Study: Testosterone injections change the way you use language

James Pennebaker is a psychologist who specializes in analyzing how your use of seemingly innocuous words — like “I”, “we”, “he” or “she” — reflects your emotional state. He’s used his technique to study everything from the relationships of top Al-Qaeda members to the complexity of presidential candidates’ speech patterns. I first heard about his stuff because I tried out AnalyzeWords, a web app Pennebaker and his colleagues created that studies your recent tweets and deduces your “emotional style,” “social style” and “thinking style”. (Apparently, according to my recent tweets I’m “depressed”, “personable”, and “in-the-moment.”)

Anyway, I started reading through Pennebaker’s academic papers and hit upon this really fascinating one: The effect of testosterone on word usage.

Pennebaker knew that many studies have linked increased testosterone levels to aggression, negative moods, increased sex drive, and even things like improved
spatial skills and impaired verbal ability. So that got him wondering: Does higher testosterone affect how we use language?

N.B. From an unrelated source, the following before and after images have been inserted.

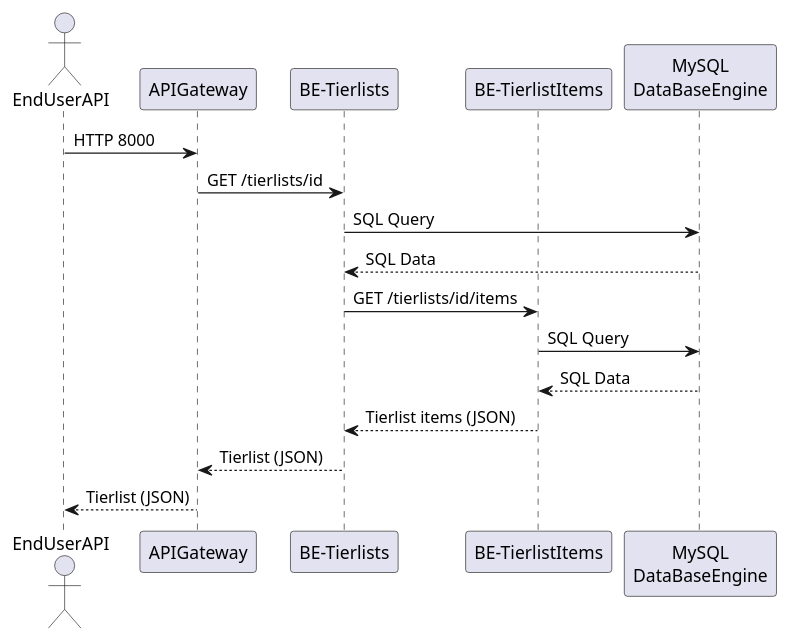
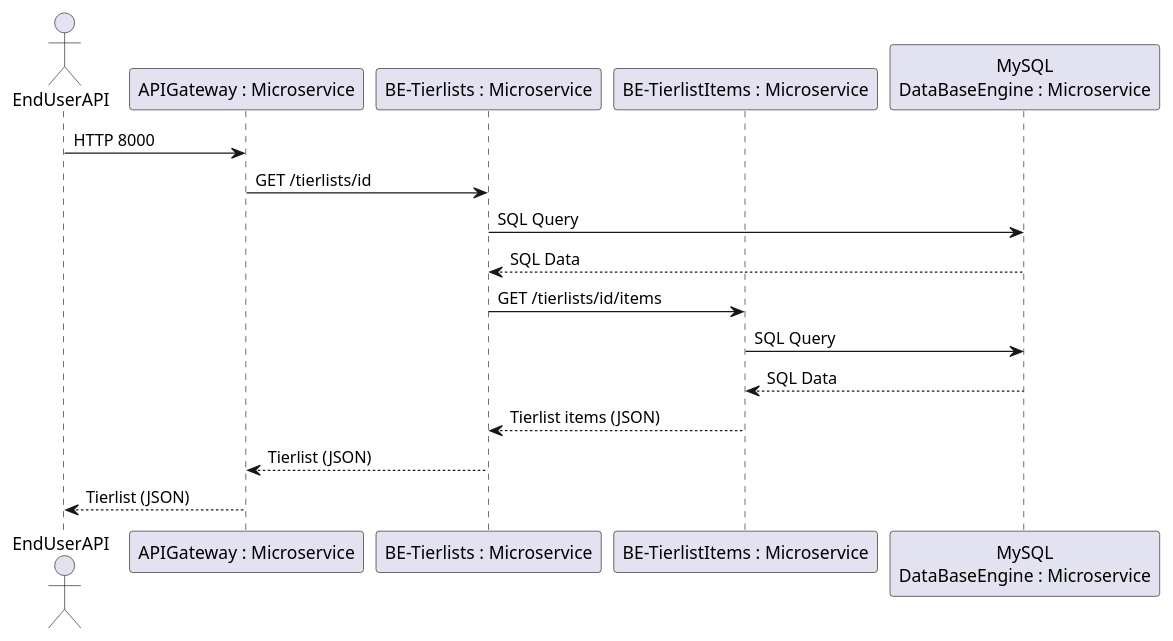
Before and after one commit to CPNV-VIR1/BE-MAKELIST: the diagram in docs/sequenceDiagram.puml, drawn with PlantUML.

Commit message:
docs(fix): adding types to the sequence diagram

```diff
--- a/docs/sequenceDiagram.puml
+++ b/docs/sequenceDiagram.puml
@@ -1,18 +1,18 @@
 @startuml
 actor EndUserAPI
-participant "APIGateway" as APIGateway
-participant "BE-Tierlists" as BackendLists
-participant "BE-TierlistItems" as BackendItems
-participant "MySQL\nDataBaseEngine" as MySQL
+participant "APIGateway : Microservice" as APIGateway
+participant "BE-Tierlists : Microservice" as BackendLists
+participant "BE-TierlistItems : Microservice" as BackendItems
+participant "MySQL\nDataBaseEngine : Microservice" as MySQL
 
 EndUserAPI -> APIGateway : HTTP 8000
 APIGateway -> BackendLists : GET /tierlists/id
 BackendLists -> MySQL : SQL Query
 BackendLists <-- MySQL : SQL Data
 BackendLists -> BackendItems : GET /tierlists/id/items
 BackendItems -> MySQL : SQL Query
 BackendItems <-- MySQL : SQL Data
 BackendItems --> BackendLists : Tierlist items (JSON)
 BackendLists --> APIGateway : Tierlist (JSON)
 APIGateway --> EndUserAPI : Tierlist (JSON)
 @enduml
```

To test this, he found two subjects who were undergoing testosterone-injection therapy: A 60-year-old man who was getting the injections to restore his upper-body strength, and a 28-year-old biological woman who three years into a transgender program to become a man. Pennebaker got writing samples — like email and journal entries — from the subjects before and after the injections.

The results? As Pennebaker wrote in a summary of the study:

Overall, testosterone had the effect of suppressing the participants’ use of non-I pronouns. That is, as testosterone levels dropped in the weeks after the hormone injections, the participants began making more references to other humans … One function of testosterone, then, may be to steer people’s interests away from other people as social beings.

On the one hand, that matches up with traditional claims about increased testosterone — that it makes you into a kind of gently sociopathic, type-A jerk. But the really interesting thing is that Pennebaker did not detect any other big changes in the subjects’ emotional states. “Contrary to commonly held beliefs,” he writes, “changes in testosterone levels were unrelated to linguistic markers of mood state, aggression, sexuality, achievement, and references to perceptual or cognitive processes.” So maybe some of the stereotypes about testosterone need to be revised.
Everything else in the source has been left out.